What you have to do: Within the records, which lines hold the string "logs"? Report each one by copying it.

--------------------------------------------------

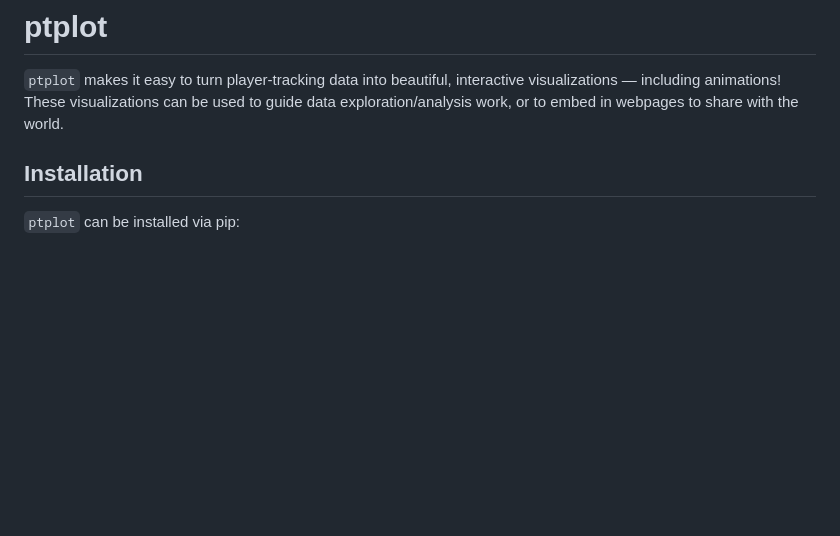
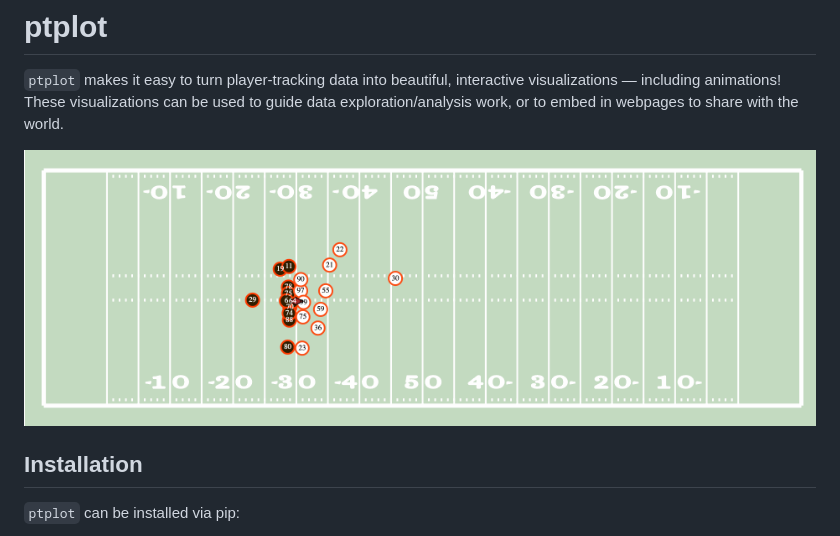
Before and after one commit to AndrewRook/ptplot, a Markdown page: README.md, the part around the change. Rendered like a GitHub page; pictures changed too: ptplot.gif (added); blank space fills up the shorter version.

Commit message:
added animation to readme

```diff
--- a/README.md
+++ b/README.md
@@ -3,6 +3,8 @@
 interactive visualizations — including animations! These visualizations can be used to guide
 data exploration/analysis work, or to embed in webpages to share with
 the world.
+
+![example animation](ptplot.gif)
 
 ## Installation
 
```
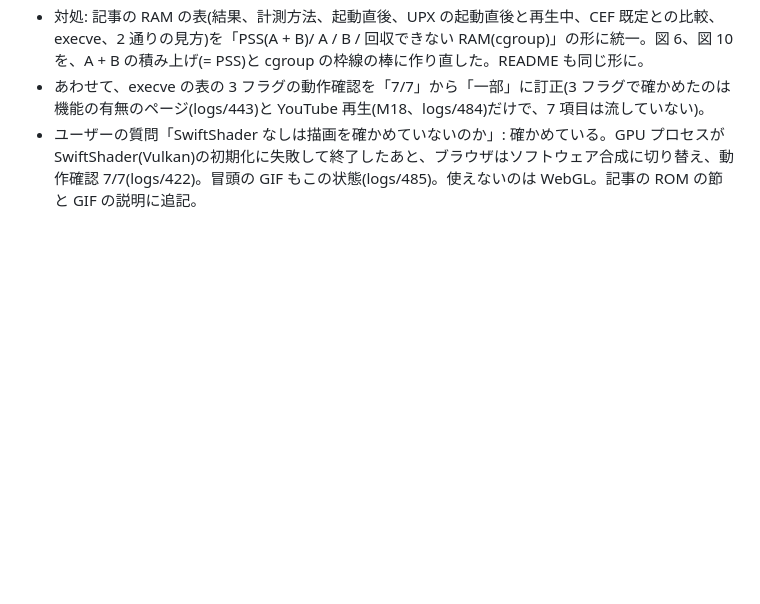
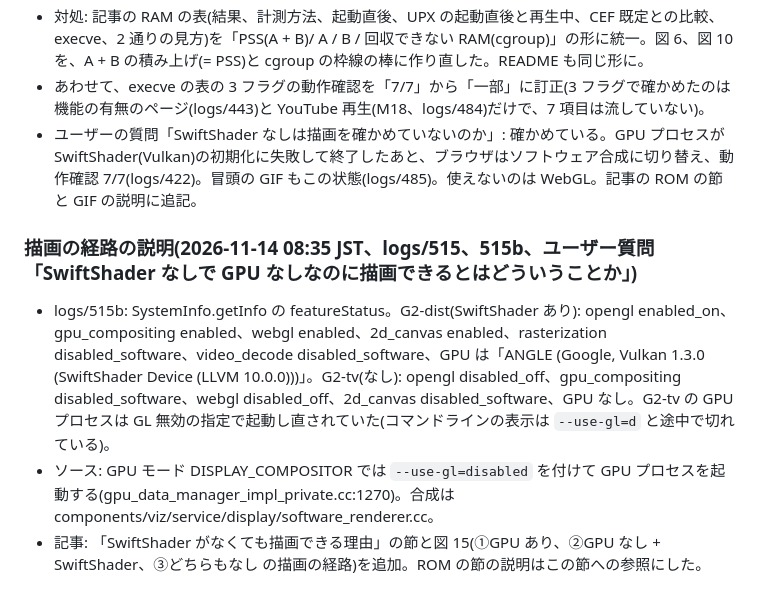
Before and after one commit to aRaikoFunakami/CEF_M158_Investigation, a Markdown page: docs/milestones/M22-arm64-upx.md, the part around the change. Drawn GitHub-style; blank space fills up the shorter version.

```diff
--- a/docs/milestones/M22-arm64-upx.md
+++ b/docs/milestones/M22-arm64-upx.md
@@ -68,3 +68,9 @@
 - 対処: 記事の RAM の表(結果、計測方法、起動直後、UPX の起動直後と再生中、CEF 既定との比較、execve、2 通りの見方)を「PSS(A + B)/ A / B / 回収できない RAM(cgroup)」の形に統一。図 6、図 10 を、A + B の積み上げ(= PSS)と cgroup の枠線の棒に作り直した。README も同じ形に。
 - あわせて、execve の表の 3 フラグの動作確認を「7/7」から「一部」に訂正(3 フラグで確かめたのは機能の有無のページ(logs/443)と YouTube 再生(M18、logs/484)だけで、7 項目は流していない)。
 - ユーザーの質問「SwiftShader なしは描画を確かめていないのか」: 確かめている。GPU プロセスが SwiftShader(Vulkan)の初期化に失敗して終了したあと、ブラウザはソフトウェア合成に切り替え、動作確認 7/7(logs/422)。冒頭の GIF もこの状態(logs/485)。使えないのは WebGL。記事の ROM の節と GIF の説明に追記。
+
+### 描画の経路の説明(2026-11-14 08:35 JST、logs/515、515b、ユーザー質問「SwiftShader なしで GPU なしなのに描画できるとはどういうことか」)
+
+- logs/515b: SystemInfo.getInfo の featureStatus。G2-dist(SwiftShader あり): opengl enabled_on、gpu_compositing enabled、webgl enabled、2d_canvas enabled、rasterization disabled_software、video_decode disabled_software、GPU は「ANGLE (Google, Vulkan 1.3.0 (SwiftShader Device (LLVM 10.0.0)))」。G2-tv(なし): opengl disabled_off、gpu_compositing disabled_software、webgl disabled_off、2d_canvas disabled_software、GPU なし。G2-tv の GPU プロセスは GL 無効の指定で起動し直されていた(コマンドラインの表示は `--use-gl=d` と途中で切れている)。
+- ソース: GPU モード DISPLAY_COMPOSITOR では `--use-gl=disabled` を付けて GPU プロセスを起動する(gpu_data_manager_impl_private.cc:1270)。合成は components/viz/service/display/software_renderer.cc。
+- 記事: 「SwiftShader がなくても描画できる理由」の節と図 15(①GPU あり、②GPU なし + SwiftShader、③どちらもなし の描画の経路)を追加。ROM の節の説明はこの節への参照にした。
```
Also changed, not shown: docs/qiita-article-draft.md (+44 -1 lines), docs/images/fig15-render-paths.png (added), 2 other files.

--------------------------------------------------

Exercise answer:
 - あわせて、execve の表の 3 フラグの動作確認を「7/7」から「一部」に訂正(3 フラグで確かめたのは機能の有無のページ(logs/443)と YouTube 再生(M18、logs/484)だけで、7 項目は流していない)。
 - ユーザーの質問「SwiftShader なしは描画を確かめていないのか」: 確かめている。GPU プロセスが SwiftShader(Vulkan)の初期化に失敗して終了したあと、ブラウザはソフトウェア合成に切り替え、動作確認 7/7(logs/422)。冒頭の GIF もこの状態(logs/485)。使えないのは WebGL。記事の ROM の節と GIF の説明に追記。
+### 描画の経路の説明(2026-11-14 08:35 JST、logs/515、515b、ユーザー質問「SwiftShader なしで GPU なしなのに描画できるとはどういうことか」)
+- logs/515b: SystemInfo.getInfo の featureStatus。G2-dist(SwiftShader あり): opengl enabled_on、gpu_compositing enabled、webgl enabled、2d_canvas enabled、rasterization disabled_software、video_decode disabled_software、GPU は「ANGLE (Google, Vulkan 1.3.0 (SwiftShader Device (LLVM 10.0.0)))」。G2-tv(なし): opengl disabled_off、gpu_compositing disabled_software、webgl disabled_off、2d_canvas disabled_software、GPU なし。G2-tv の GPU プロセスは GL 無効の指定で起動し直されていた(コマンドラインの表示は `--use-gl=d` と途中で切れている)。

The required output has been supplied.